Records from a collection
- Opening Delimiter -

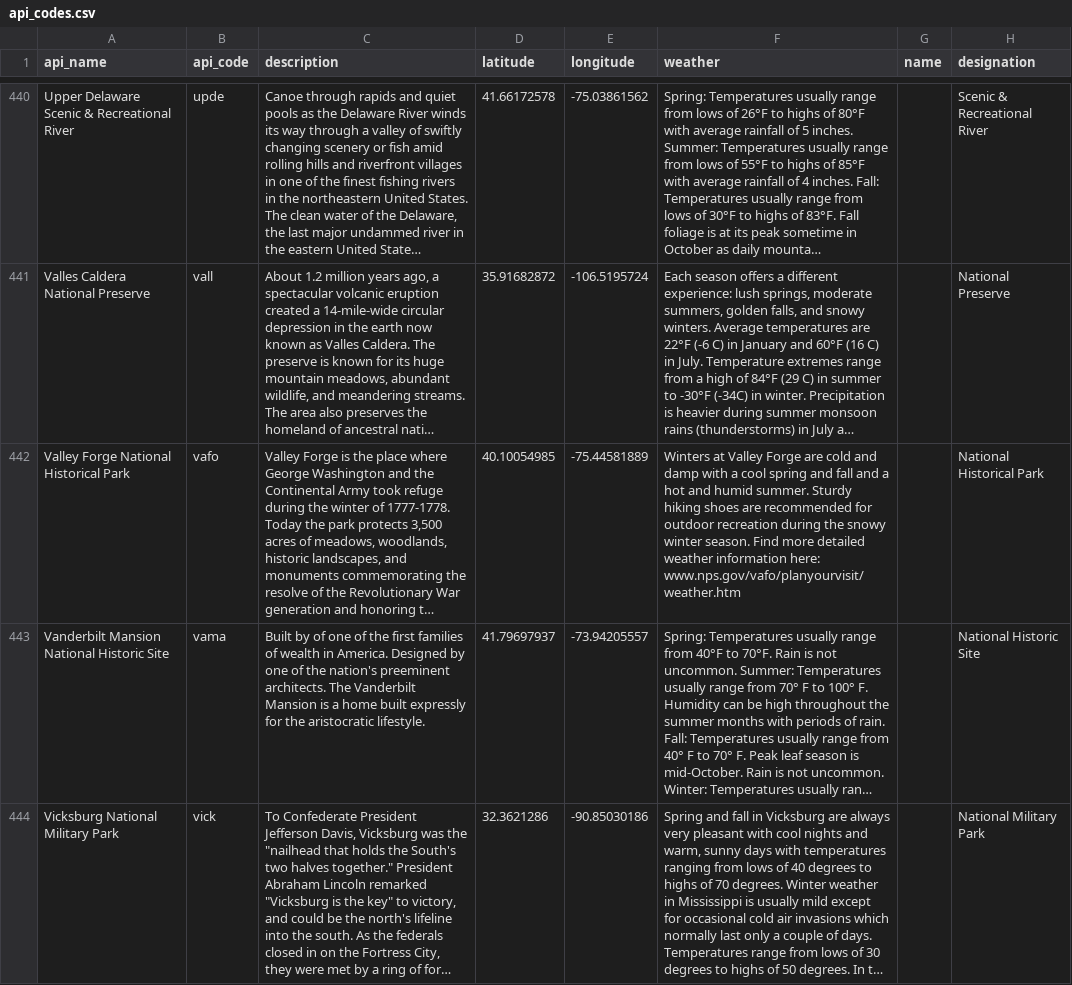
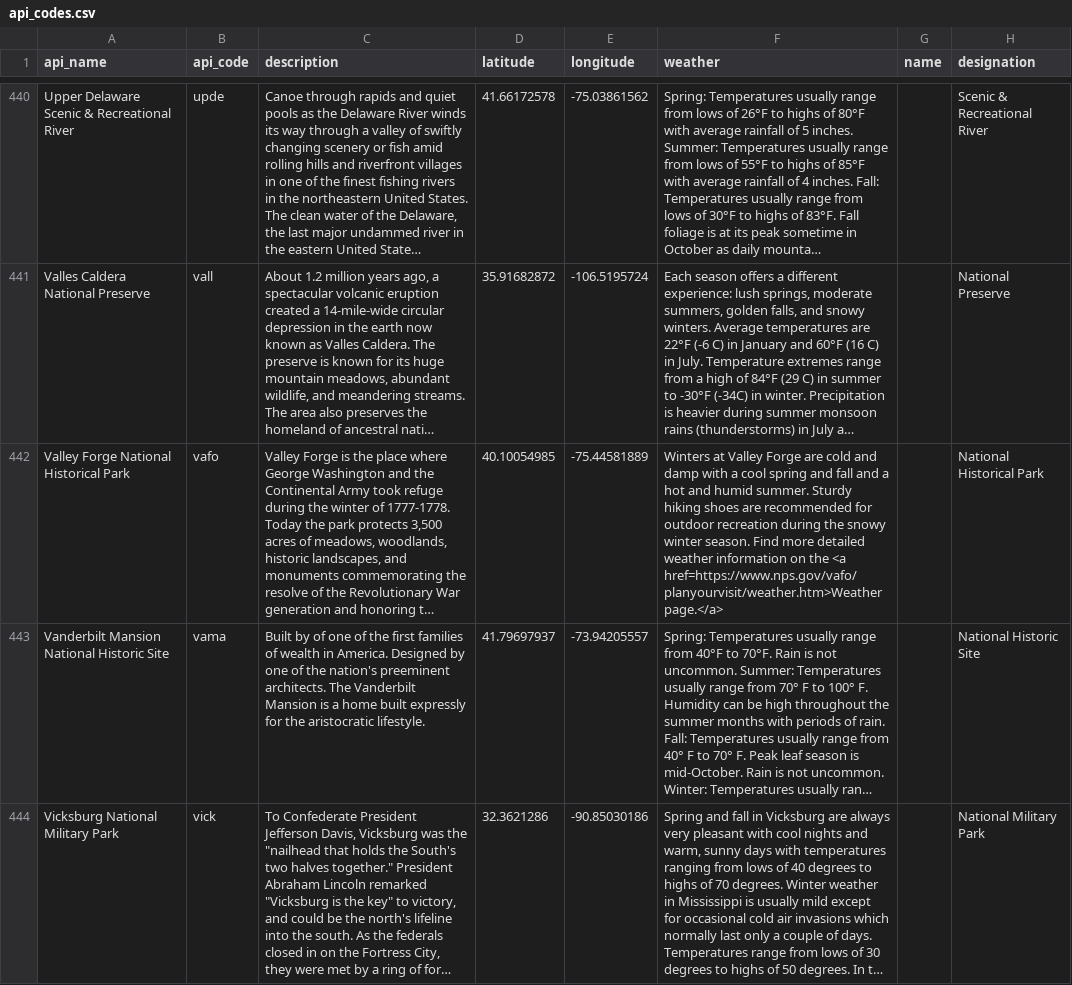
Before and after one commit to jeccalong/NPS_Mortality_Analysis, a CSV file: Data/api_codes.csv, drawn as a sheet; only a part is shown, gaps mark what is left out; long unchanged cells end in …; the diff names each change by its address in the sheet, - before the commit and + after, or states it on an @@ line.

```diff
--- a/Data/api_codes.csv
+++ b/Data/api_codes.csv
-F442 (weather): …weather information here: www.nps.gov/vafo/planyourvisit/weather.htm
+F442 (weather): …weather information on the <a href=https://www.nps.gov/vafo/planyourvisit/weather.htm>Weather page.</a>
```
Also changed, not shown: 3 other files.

- Closing Delimiter -

» PROBLEM REQUIREMENTS: Please show every line of the records that holds the word "vafo".

» SOLUTION TO THIS PROBLEM:
-F442 (weather): …weather information here: www.nps.gov/vafo/planyourvisit/weather.htm
+F442 (weather): …weather information on the <a href=https://www.nps.gov/vafo/planyourvisit/weather.htm>Weather page.</a>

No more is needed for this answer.